Prof. Rebecca Spitzmiller (RomaTre University) and Dr. Stefania Gialdroni on Law & Language (applied)

Dear students,download

the next three classes will be devoted to the analysis of the “Language of the Law” from two different perspectives. The first class will propose a linguistic analysis of legal texts, taking as an example the Italian Constitution (Gialdroni). The other two classes will face the problem of legal texts focusing on the challange of translation, providing lots of examples and little exercises (Spitzmiller).

Readings

– The reading about the “Language of the Italian Constitution” is unfortunately written in Italian. Anyway, as there is no comparable article related to this issue, it is suggested even though not compulsory.

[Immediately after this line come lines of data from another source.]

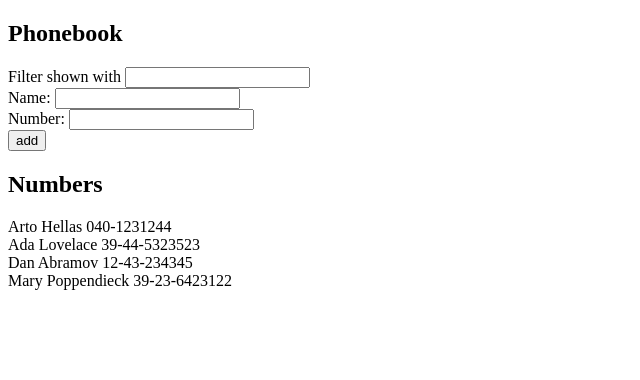
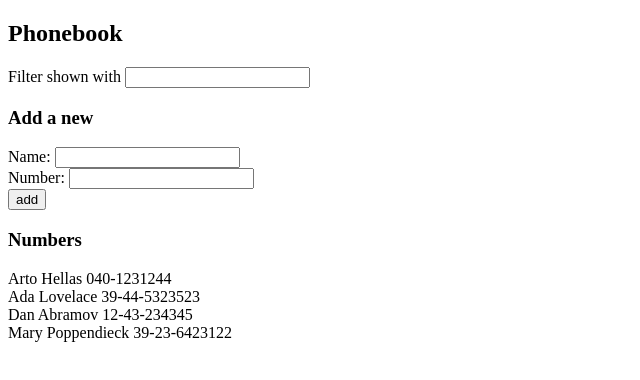
Before and after one commit to Jereviitasalo/Full-Stack-Open, a React (Vite) app in the folder Osa2/puhelinluettelo/: page / in a window 1280 px wide. Shown: the top 380 px of the page, without its empty margins (0-640 px from the left). Built offline with nearby package versions, Linux system fonts and the light colour scheme.

Commit message:
Added last steps for the puhelinluettelo exercises

```diff
--- a/Osa2/puhelinluettelo/src/App.jsx
+++ b/Osa2/puhelinluettelo/src/App.jsx
@@ -1,15 +1,30 @@
 import { useState } from 'react'
 
-const PersonForm = (props) => {
+const PersonForm = ({addName, handleNameChange, newName, newNumber, handleNumberChange}) => {
 
   return (
-    <form onSubmit={props.addName}>
-      <div>Name: <input value={props.newName} onChange={props.handleNameChange}/></div>
-      <div>Number: <input value={props.newNumber} onChange={props.handleNumberChange}/></div>
+    <form onSubmit={addName}>
+      <div>Name: <input value={newName} onChange={handleNameChange}/></div>
+      <div>Number: <input value={newNumber} onChange={handleNumberChange}/></div>
       <div><button type="submit">add</button></div>
     </form>
   )
 }
+
+const Filter = ({searchString, handleStringChange}) => {
+  return (
+    <div>Filter shown with <input value={searchString} onChange={handleStringChange}/></div>
+  )
+}
+
+const Persons = (props) => {
+  return (
+    props.filteredPersons.map(element =>
+      <div key={element.name}>
+        {element.name} {element.number}
+      </div>
+  )
+)}
 
 const App = () => {
   const [persons, setPersons] = useState([
@@ -42,7 +57,10 @@ const App = () => {
   return (
     <div>
       <h2>Phonebook</h2>
-      <div><div>Filter shown with <input onChange={handleStringChange}/></div></div>
+
+      <Filter handleStringChange={handleStringChange} searchString={searchString}/>
+
+      <h3>Add a new</h3>
 
       <div><PersonForm
         addName={addName}
@@ -51,11 +69,10 @@ const App = () => {
         handleNameChange={handleNameChange}
         handleNumberChange={handleNumberChange}/>
       </div>
-      <h2>Numbers</h2>
-      {filteredPersons.map(element =>
-        <div key={element.name}>
-          {element.name} {element.number}
-        </div>)}
+
+      <h3>Numbers</h3>
+
+      <Persons filteredPersons={filteredPersons}/>
     </div>
   )
 
```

Prof. Spitzmiller asks you to read and do the exercises from “Legal English” by Maria Gigliola di Renzo Villata before the lessons. This text was prepared for Italian speakers but it should also be useful for visiting Erasmus and other international students since we assume they are also studying in some Italian law courses and thus learning legal Italian. This reading will make aware of some common mistakes and point out some “false friends” between English and Italian.  For non mother-tongue Italian speakers, in the exercises that compare English and Italian terms they might do well to try and translate both into their own language, to see which friends are “true friends” in their native tongues.

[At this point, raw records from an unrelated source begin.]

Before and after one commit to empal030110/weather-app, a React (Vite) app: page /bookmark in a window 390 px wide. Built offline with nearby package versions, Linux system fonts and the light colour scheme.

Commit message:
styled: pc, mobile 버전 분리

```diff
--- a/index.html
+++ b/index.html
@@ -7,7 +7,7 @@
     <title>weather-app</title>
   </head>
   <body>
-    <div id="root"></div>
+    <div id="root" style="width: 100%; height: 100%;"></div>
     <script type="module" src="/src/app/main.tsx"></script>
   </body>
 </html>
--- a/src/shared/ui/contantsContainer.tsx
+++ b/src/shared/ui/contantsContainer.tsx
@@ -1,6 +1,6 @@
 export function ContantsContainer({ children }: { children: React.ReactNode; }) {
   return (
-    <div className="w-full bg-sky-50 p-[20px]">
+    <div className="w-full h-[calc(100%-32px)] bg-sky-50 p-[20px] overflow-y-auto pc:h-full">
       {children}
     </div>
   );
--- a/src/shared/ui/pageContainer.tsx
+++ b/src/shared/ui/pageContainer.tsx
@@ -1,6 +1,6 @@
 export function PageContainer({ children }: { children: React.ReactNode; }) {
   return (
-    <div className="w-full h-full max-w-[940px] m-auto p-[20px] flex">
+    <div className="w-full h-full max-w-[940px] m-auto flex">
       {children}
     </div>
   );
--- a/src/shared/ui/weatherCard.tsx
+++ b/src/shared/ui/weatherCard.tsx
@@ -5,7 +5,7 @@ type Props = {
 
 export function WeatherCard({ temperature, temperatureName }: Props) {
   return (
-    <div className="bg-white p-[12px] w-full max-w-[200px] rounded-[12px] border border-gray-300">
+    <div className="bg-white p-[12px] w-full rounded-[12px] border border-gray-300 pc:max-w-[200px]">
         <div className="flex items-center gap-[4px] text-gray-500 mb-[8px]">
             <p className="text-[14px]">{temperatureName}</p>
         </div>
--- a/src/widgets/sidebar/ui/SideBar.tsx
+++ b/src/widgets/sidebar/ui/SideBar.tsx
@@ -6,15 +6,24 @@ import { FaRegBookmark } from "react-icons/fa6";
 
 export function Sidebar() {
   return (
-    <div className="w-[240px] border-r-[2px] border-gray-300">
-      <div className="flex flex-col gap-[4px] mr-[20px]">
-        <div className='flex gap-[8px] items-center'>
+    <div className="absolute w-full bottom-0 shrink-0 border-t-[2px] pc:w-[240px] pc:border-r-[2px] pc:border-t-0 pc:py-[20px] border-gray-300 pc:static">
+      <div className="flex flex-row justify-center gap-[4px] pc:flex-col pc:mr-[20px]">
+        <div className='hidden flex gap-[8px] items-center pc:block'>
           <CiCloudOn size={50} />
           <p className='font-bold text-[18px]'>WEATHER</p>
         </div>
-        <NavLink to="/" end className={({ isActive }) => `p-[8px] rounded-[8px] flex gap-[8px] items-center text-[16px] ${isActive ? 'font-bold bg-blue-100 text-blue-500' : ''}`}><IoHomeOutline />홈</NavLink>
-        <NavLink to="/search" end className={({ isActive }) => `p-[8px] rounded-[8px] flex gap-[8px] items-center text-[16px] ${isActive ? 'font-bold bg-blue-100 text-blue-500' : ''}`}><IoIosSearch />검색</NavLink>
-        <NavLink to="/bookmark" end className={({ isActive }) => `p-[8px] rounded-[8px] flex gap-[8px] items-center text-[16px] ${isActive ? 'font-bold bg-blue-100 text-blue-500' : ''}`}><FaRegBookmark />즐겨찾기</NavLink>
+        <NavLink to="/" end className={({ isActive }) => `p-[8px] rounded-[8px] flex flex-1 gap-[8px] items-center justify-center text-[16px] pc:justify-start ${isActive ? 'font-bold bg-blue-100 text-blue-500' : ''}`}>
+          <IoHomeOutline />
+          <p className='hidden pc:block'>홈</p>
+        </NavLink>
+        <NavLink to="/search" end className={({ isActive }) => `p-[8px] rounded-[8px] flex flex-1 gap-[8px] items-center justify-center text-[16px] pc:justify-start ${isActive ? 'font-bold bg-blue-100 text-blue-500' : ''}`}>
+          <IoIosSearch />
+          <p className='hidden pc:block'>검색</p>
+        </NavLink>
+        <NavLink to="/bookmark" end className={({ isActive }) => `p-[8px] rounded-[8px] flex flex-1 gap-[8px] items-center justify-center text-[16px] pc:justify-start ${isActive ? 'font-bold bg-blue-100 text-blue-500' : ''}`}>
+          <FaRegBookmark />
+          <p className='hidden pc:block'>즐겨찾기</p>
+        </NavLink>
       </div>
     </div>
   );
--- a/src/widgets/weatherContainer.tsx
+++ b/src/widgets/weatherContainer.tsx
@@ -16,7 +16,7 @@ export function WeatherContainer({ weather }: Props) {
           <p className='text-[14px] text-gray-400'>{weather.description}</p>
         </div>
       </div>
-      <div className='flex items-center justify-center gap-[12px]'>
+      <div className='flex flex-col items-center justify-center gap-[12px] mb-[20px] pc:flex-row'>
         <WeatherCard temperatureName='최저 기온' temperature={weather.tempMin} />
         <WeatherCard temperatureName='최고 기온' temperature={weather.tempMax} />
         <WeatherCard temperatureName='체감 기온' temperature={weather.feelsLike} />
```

– The other two articles, “Exploring Students’ Engagement…” and the Jessup article, both regard language-learning based on two initiatives at Roma Tre, one of which the students in Law and the Humanities are now participating: “Studying Law at Roma Tre.” The other is the Jessup international moot court competition, a very challenging yearly endeavor in which Roma Tre has participated for about ten years now. These two articles could provide an opportunity to reflect on the very processes by which students learn a foreign legal language and could form the basis of general discussion on that topic.

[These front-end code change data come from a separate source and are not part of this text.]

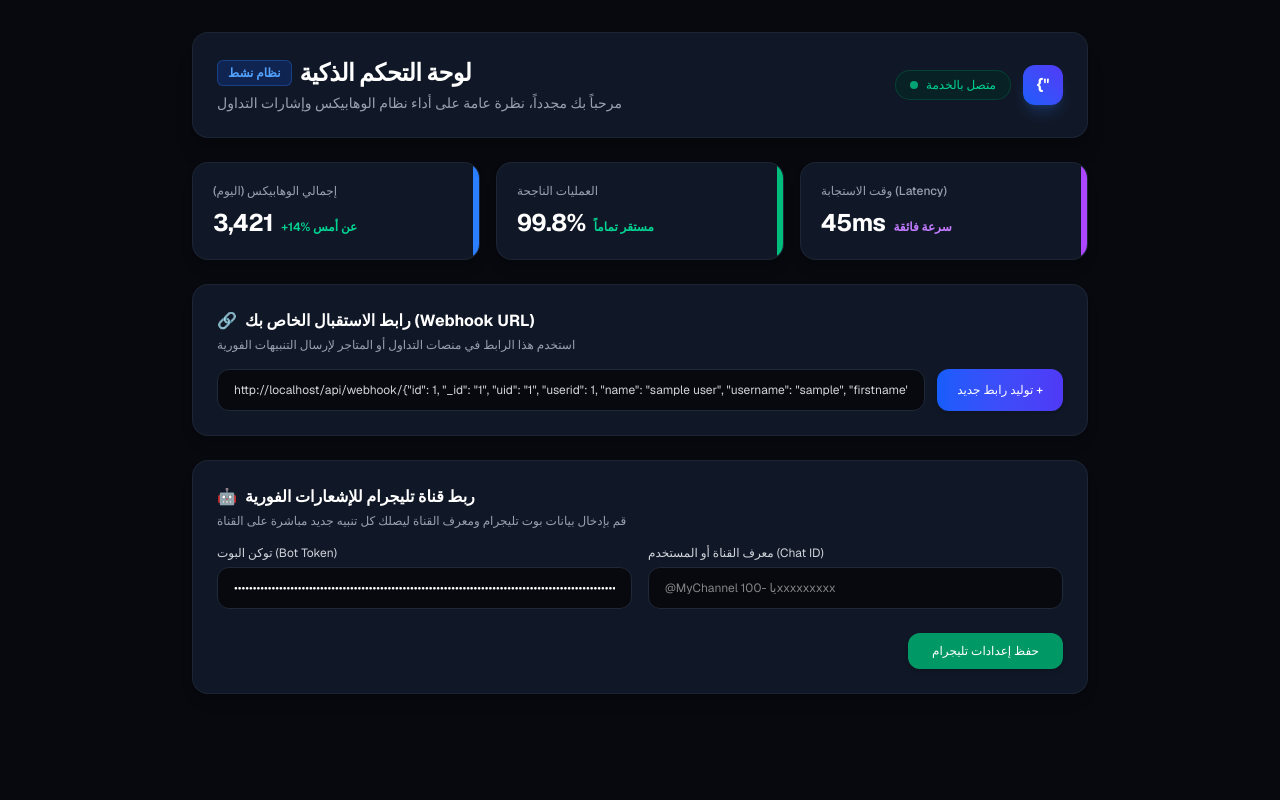
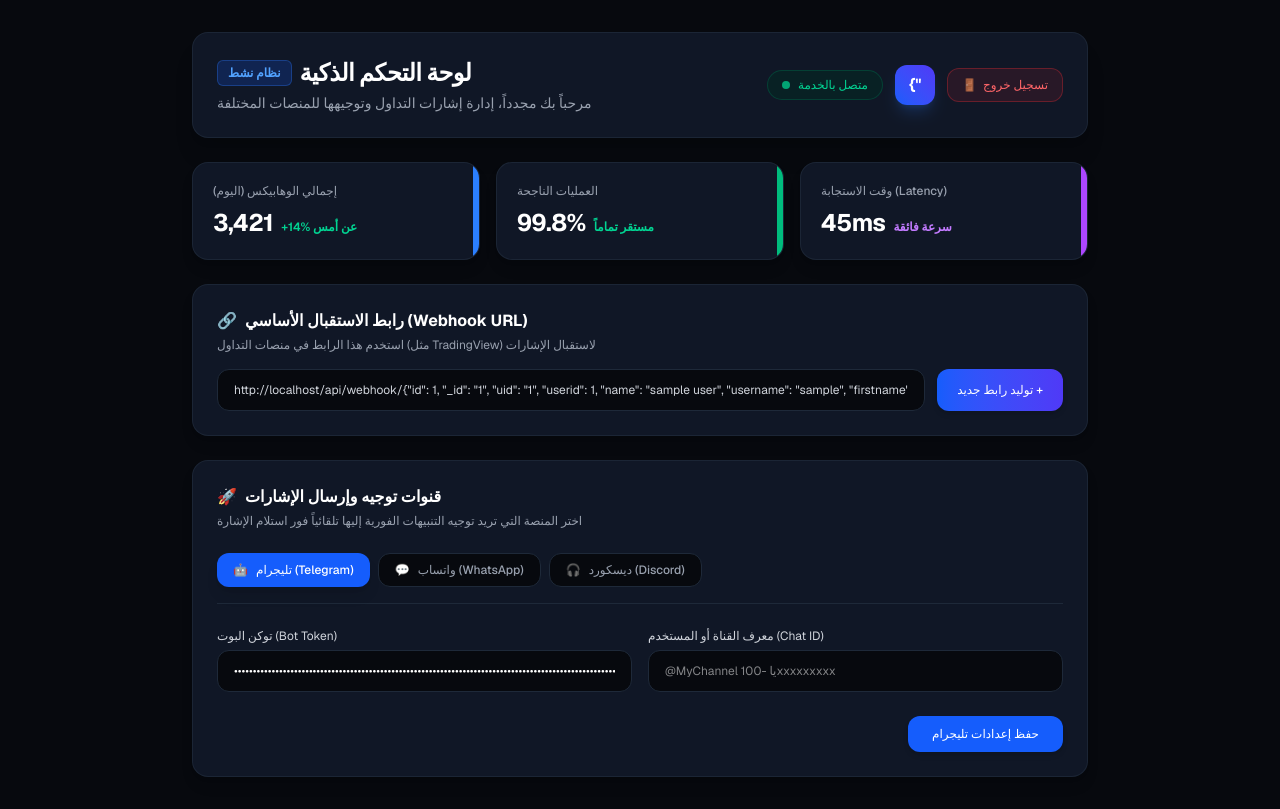
Before and after one commit to hamato19/signal-flow-dashboard, a Next.js app: page /dashboard in a window 1280 px wide. Built offline with nearby package versions, Linux system fonts and the light colour scheme; sample sign-in values are in the browser's storage.

Commit message:
Update page.tsx

```diff
--- a/src/app/dashboard/page.tsx
+++ b/src/app/dashboard/page.tsx
@@ -1,41 +1,71 @@
 'use client';
 import { useEffect, useState } from 'react';
+import { useRouter } from 'next/navigation';
 
 export default function DashboardPage() {
+  const router = useRouter();
   const [username, setUsername] = useState('');
   const [webhookUrl, setWebhookUrl] = useState('');
 
-  // حالات خاصة بربط قناة تلجرام
+  // حالات قنوات الإشعارات المختلفة
   const [telegramToken, setTelegramToken] = useState('');
   const [telegramChatId, setTelegramChatId] = useState('');
-  const [isTelegramSaved, setIsTelegramSaved] = useState(false);
+
+  const [whatsappPhone, setWhatsappPhone] = useState('');
+  const [whatsappApiKey, setWhatsappApiKey] = useState('');
+
+  const [discordWebhook, setDiscordWebhook] = useState('');
+
+  const [activeTab, setActiveTab] = useState<'telegram' | 'whatsapp' | 'discord'>('telegram');
+  const [statusMessage, setStatusMessage] = useState('');
 
   useEffect(() => {
-    const user = localStorage.getItem('signal_user') || 'Mohammed';
+    const user = localStorage.getItem('signal_user');
+    // إذا لم يكن هناك مستخدم مسجل، قم بإعادته فوراً لصفحة الدخول لمنع الدخول غير المرخص
+    if (!user) {
+      router.push('/');
+      return;
+    }
+
     setUsername(user);
 
     if (typeof window !== 'undefined') {
       setWebhookUrl(`${window.location.origin}/api/webhook/${user.toLowerCase()}`);
     }
 
-    // استرجاع إعدادات تلجرام المحفوظة مسبقاً إن وجدت
-    const savedToken = localStorage.getItem('telegram_token') || '';
-    const savedChatId = localStorage.getItem('telegram_chat_id') || '';
-    if (savedToken) setTelegramToken(savedToken);
-    if (savedChatId) setTelegramChatId(savedChatId);
-  }, []);
+    // استرجاع الإعدادات المحفوظة
+    setTelegramToken(localStorage.getItem('telegram_token') || '');
+    setTelegramChatId(localStorage.getItem('telegram_chat_id') || '');
+    setWhatsappPhone(localStorage.getItem('whatsapp_phone') || '');
+    setWhatsappApiKey(localStorage.getItem('whatsapp_apikey') || '');
+    setDiscordWebhook(localStorage.getItem('discord_webhook') || '');
+  }, [router]);
 
   const generateNewWebhook = () => {
     const randomSuffix = Math.random().toString(36).substring(7);
     setWebhookUrl(`${window.location.origin}/api/webhook/${username.toLowerCase()}-${randomSuffix}`);
   };
 
-  const handleSaveTelegram = (e: React.FormEvent) => {
+  const handleSaveSettings = (e: React.FormEvent, channel: string) => {
     e.preventDefault();
+    if (channel === 'telegram') {
       localStorage.setItem('telegram_token', telegramToken);
       localStorage.setItem('telegram_chat_id', telegramChatId);
-    setIsTelegramSaved(true);
-    setTimeout(() => setIsTelegramSaved(false), 3000);
+    } else if (channel === 'whatsapp') {
+      localStorage.setItem('whatsapp_phone', whatsappPhone);
+      localStorage.setItem('whatsapp_apikey', whatsappApiKey);
+    } else if (channel === 'discord') {
+      localStorage.setItem('discord_webhook', discordWebhook);
+    }
+
+    setStatusMessage(`تم حفظ إعدادات ${channel === 'telegram' ? 'تليجرام' : channel === 'whatsapp' ? 'واتساب' : 'ديسكورد'} بنجاح!`);
+    setTimeout(() => setStatusMessage(''), 3000);
+  };
+
+  // دالة إنهاء الجلسة وتسجيل الخروج لمنع التداخل
+  const handleLogout = () => {
+    localStorage.removeItem('signal_user');
+    router.push('/');
   };
 
   return (
@@ -49,7 +79,7 @@ export default function DashboardPage() {
               <span className="bg-blue-600/20 text-blue-400 text-xs font-semibold px-2.5 py-1 rounded-md border border-blue-500/30">نظام نشط</span>
               <h1 className="text-xl md:text-2xl font-bold tracking-tight">لوحة التحكم الذكية</h1>
             </div>
-            <p className="text-gray-400 text-sm mt-1">مرحباً بك مجدداً، نظرة عامة على أداء نظام الوهابيكس وإشارات التداول</p>
+            <p className="text-gray-400 text-sm mt-1">مرحباً بك مجدداً، إدارة إشارات التداول وتوجيهها للمنصات المختلفة</p>
           </div>
 
           <div className="flex items-center gap-3">
@@ -58,8 +88,17 @@ export default function DashboardPage() {
               متصل بالخدمة
             </span>
             <div className="bg-gradient-to-tr from-blue-600 to-indigo-600 w-10 h-10 rounded-xl flex items-center justify-center font-bold text-white shadow-lg shadow-blue-500/20">
-              {username.slice(0, 2).toUpperCase()}
+              {username ? username.slice(0, 2).toUpperCase() : 'US'}
             </div>
+
+            {/* زر تسجيل الخروج لإنهاء الجلسة */}
+            <button
+              onClick={handleLogout}
+              title="تسجيل الخروج"
+              className="bg-red-500/10 hover:bg-red-500/20 border border-red-500/30 text-red-400 hover:text-red-300 px-3.5 py-2 rounded-xl text-xs font-medium transition flex items-center gap-1.5"
+            >
+              <span>🚪</span> تسجيل خروج
+            </button>
           </div>
         </div>
 
@@ -93,13 +132,13 @@ export default function DashboardPage() {
           </div>
         </div>
 
-        {/* قسم رابط الاستقبال (Webhook URL) */}
+        {/* قسم رابط الاستقبال الأساسي (Webhook URL) */}
         <div className="bg-[#101726] border border-gray-800/80 p-6 rounded-2xl shadow-lg space-y-4">
           <div>
             <h2 className="text-base font-bold flex items-center gap-2">
-              <span>🔗</span> رابط الاستقبال الخاص بك (Webhook URL)
+              <span>🔗</span> رابط الاستقبال الأساسي (Webhook URL)
             </h2>
-            <p className="text-gray-400 text-xs mt-1">استخدم هذا الرابط في منصات التداول أو المتاجر لإرسال التنبيهات الفورية</p>
+            <p className="text-gray-400 text-xs mt-1">استخدم هذا الرابط في منصات التداول (مثل TradingView) لاستقبال الإشارات</p>
           </div>
 
           <div className="flex flex-col md:flex-row gap-3">
@@ -118,16 +157,40 @@ export default function DashboardPage() {
           </div>
         </div>
 
-        {/* قسم ربط قناة تليجرام الجديد */}
-        <div className="bg-[#101726] border border-gray-800/80 p-6 rounded-2xl shadow-lg space-y-4">
+        {/* مركز ربط قنوات الإشعارات (تليجرام، واتساب، ديسكورد) */}
+        <div className="bg-[#101726] border border-gray-800/80 p-6 rounded-2xl shadow-lg space-y-6">
           <div>
             <h2 className="text-base font-bold flex items-center gap-2">
-              <span>🤖</span> ربط قناة تليجرام للإشعارات الفورية
+              <span>🚀</span> قنوات توجيه وإرسال الإشارات
             </h2>
-            <p className="text-gray-400 text-xs mt-1">قم بإدخال بيانات بوت تليجرام ومعرف القناة ليصلك كل تنبيه جديد مباشرة على القناة</p>
+            <p className="text-gray-400 text-xs mt-1">اختر المنصة التي تريد توجيه التنبيهات الفورية إليها تلقائياً فور استلام الإشارة</p>
           </div>
 
-          <form onSubmit={handleSaveTelegram} className="space-y-4">
+          {/* تبويبات التنقل بين المنصات */}
+          <div className="flex flex-wrap gap-2 border-b border-gray-800 pb-4">
+            <button
+              onClick={() => setActiveTab('telegram')}
+              className={`px-4 py-2 rounded-xl text-xs font-medium transition flex items-center gap-2 ${activeTab === 'telegram' ? 'bg-blue-600 text-white shadow-lg' : 'bg-[#07090e] text-gray-400 hover:text-white border border-gray-800'}`}
+            >
+              <span>🤖</span> تليجرام (Telegram)
+            </button>
+            <button
+              onClick={() => setActiveTab('whatsapp')}
+              className={`px-4 py-2 rounded-xl text-xs font-medium transition flex items-center gap-2 ${activeTab === 'whatsapp' ? 'bg-emerald-600 text-white shadow-lg' : 'bg-[#07090e] text-gray-400 hover:text-white border border-gray-800'}`}
+            >
+              <span>💬</span> واتساب (WhatsApp)
+            </button>
+            <button
+              onClick={() => setActiveTab('discord')}
+              className={`px-4 py-2 rounded-xl text-xs font-medium transition flex items-center gap-2 ${activeTab === 'discord' ? 'bg-indigo-600 text-white shadow-lg' : 'bg-[#07090e] text-gray-400 hover:text-white border border-gray-800'}`}
+            >
+              <span>🎧</span> ديسكورد (Discord)
+            </button>
+          </div>
+
+          {/* محتوى تبويب تليجرام */}
+          {activeTab === 'telegram' && (
+            <form onSubmit={(e) => handleSaveSettings(e, 'telegram')} className="space-y-4 animate-fade-in">
               <div className="grid grid-cols-1 md:grid-cols-2 gap-4">
                 <div>
                   <label className="block text-xs text-gray-300 mb-1.5">توكن البوت (Bot Token)</label>
@@ -150,22 +213,71 @@ export default function DashboardPage() {
                   />
                 </div>
               </div>
-
               <div className="flex items-center justify-between pt-2">
-              {isTelegramSaved ? (
-                <span className="text-emerald-400 text-xs font-semibold animate-fade-in">
-                  ✓ تم حفظ إعدادات تليجرام بنجاح!
-                </span>
-              ) : <span></span>}
-
-              <button
-                type="submit"
-                className="bg-emerald-600 hover:bg-emerald-500 text-white font-medium px-6 py-2.5 rounded-xl transition text-xs shadow-md ml-auto"
-              >
+                {statusMessage ? <span className="text-emerald-400 text-xs font-semibold">{statusMessage}</span> : <span></span>}
+                <button type="submit" className="bg-blue-600 hover:bg-blue-500 text-white font-medium px-6 py-2.5 rounded-xl transition text-xs shadow-md ml-auto">
                   حفظ إعدادات تليجرام
                 </button>
               </div>
             </form>
+          )}
+
+          {/* محتوى تبويب واتساب */}
+          {activeTab === 'whatsapp' && (
+            <form onSubmit={(e) => handleSaveSettings(e, 'whatsapp')} className="space-y-4 animate-fade-in">
+              <div className="grid grid-cols-1 md:grid-cols-2 gap-4">
+                <div>
+                  <label className="block text-xs text-gray-300 mb-1.5">رقم الهاتف (مع رمز الدولة)</label>
+                  <input
+                    type="text"
+                    value={whatsappPhone}
+                    onChange={(e) => setWhatsappPhone(e.target.value)}
+                    placeholder="+966500000000"
+                    className="w-full bg-[#07090e] border border-gray-800 rounded-xl px-4 py-3 text-white text-xs focus:outline-none focus:border-emerald-500"
+                  />
+                </div>
+                <div>
+                  <label className="block text-xs text-gray-300 mb-1.5">مفتاح API الخاص بالخدمة (Instance/Token)</label>
+                  <input
+                    type="password"
+                    value={whatsappApiKey}
+                    onChange={(e) => setWhatsappApiKey(e.target.value)}
+                    placeholder="التوكن الخاص ببرمجة الواتساب"
+                    className="w-full bg-[#07090e] border border-gray-800 rounded-xl px-4 py-3 text-white text-xs focus:outline-none focus:border-emerald-500"
+                  />
+                </div>
+              </div>
+              <div className="flex items-center justify-between pt-2">
+                {statusMessage ? <span className="text-emerald-400 text-xs font-semibold">{statusMessage}</span> : <span></span>}
+                <button type="submit" className="bg-emerald-600 hover:bg-emerald-500 text-white font-medium px-6 py-2.5 rounded-xl transition text-xs shadow-md ml-auto">
+                  حفظ إعدادات واتساب
+                </button>
+              </div>
+            </form>
+          )}
+
+          {/* محتوى تبويب ديسكورد */}
+          {activeTab === 'discord' && (
+            <form onSubmit={(e) => handleSaveSettings(e, 'discord')} className="space-y-4 animate-fade-in">
+              <div>
+                <label className="block text-xs text-gray-300 mb-1.5">رابط ويب هوك سيرفر ديسكورد (Discord Webhook URL)</label>
+                <input
+                  type="text"
+                  value={discordWebhook}
+                  onChange={(e) => setDiscordWebhook(e.target.value)}
+                  placeholder="https://discord.com/api/webhooks/..."
+                  className="w-full bg-[#07090e] border border-gray-800 rounded-xl px-4 py-3 text-white text-xs focus:outline-none focus:border-indigo-500"
+                />
+              </div>
+              <div className="flex items-center justify-between pt-2">
+                {statusMessage ? <span className="text-emerald-400 text-xs font-semibold">{statusMessage}</span> : <span></span>}
+                <button type="submit" className="bg-indigo-600 hover:bg-indigo-500 text-white font-medium px-6 py-2.5 rounded-xl transition text-xs shadow-md ml-auto">
+                  حفظ إعدادات ديسكورد
+                </button>
+              </div>
+            </form>
+          )}
+
         </div>
 
       </div>
```
Lines whose indentation alone changed are shown as unchanged.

De Mauro, Tullio, Il linguaggio della Costituzione, in «Costituzione della Repubblica italiana (1947)»,  Torino-Roma 2006, pp. VII-XXXII.

Di Renzo Villata, Maria Gigliola (ed. by), Legal English, Assago: Cedam 2011 (2007), pp. 51-64.

Walbaum Robinson, Isabel Alice and Spiztmiller, Rebecca, Exploring students’ engagement with the curriculum in a law programme taught in English at an Italian University, pp. 1-13.

Spitzmiller, Rebecca, THE PHILLIP C JESSUP INTERNATIONAL LAW MOOT COURT COMPETITION: A TOOL FOR TEACHING/LEARNING LEGAL ENGLISH, in “European Journal of Legal Education”, 3.2 (2006), pp. 111-119.

Prof. Spiztmiller CV

Lawyer, Professor (Agg.) in Comparative Law at Università degli studi Roma Tre; Adjunct Professor (Co-Instructor) LUISS University School of Management; Instructor of Legal English for the Consiglio Superiore della Magistratura and for the Scuola Superiore dell’Avvocatura; Author, Editor & Translator (Italian to English); Member of the Florida Bar Association.

The full version of Prof. Spitzmiller’s CV is available HERE.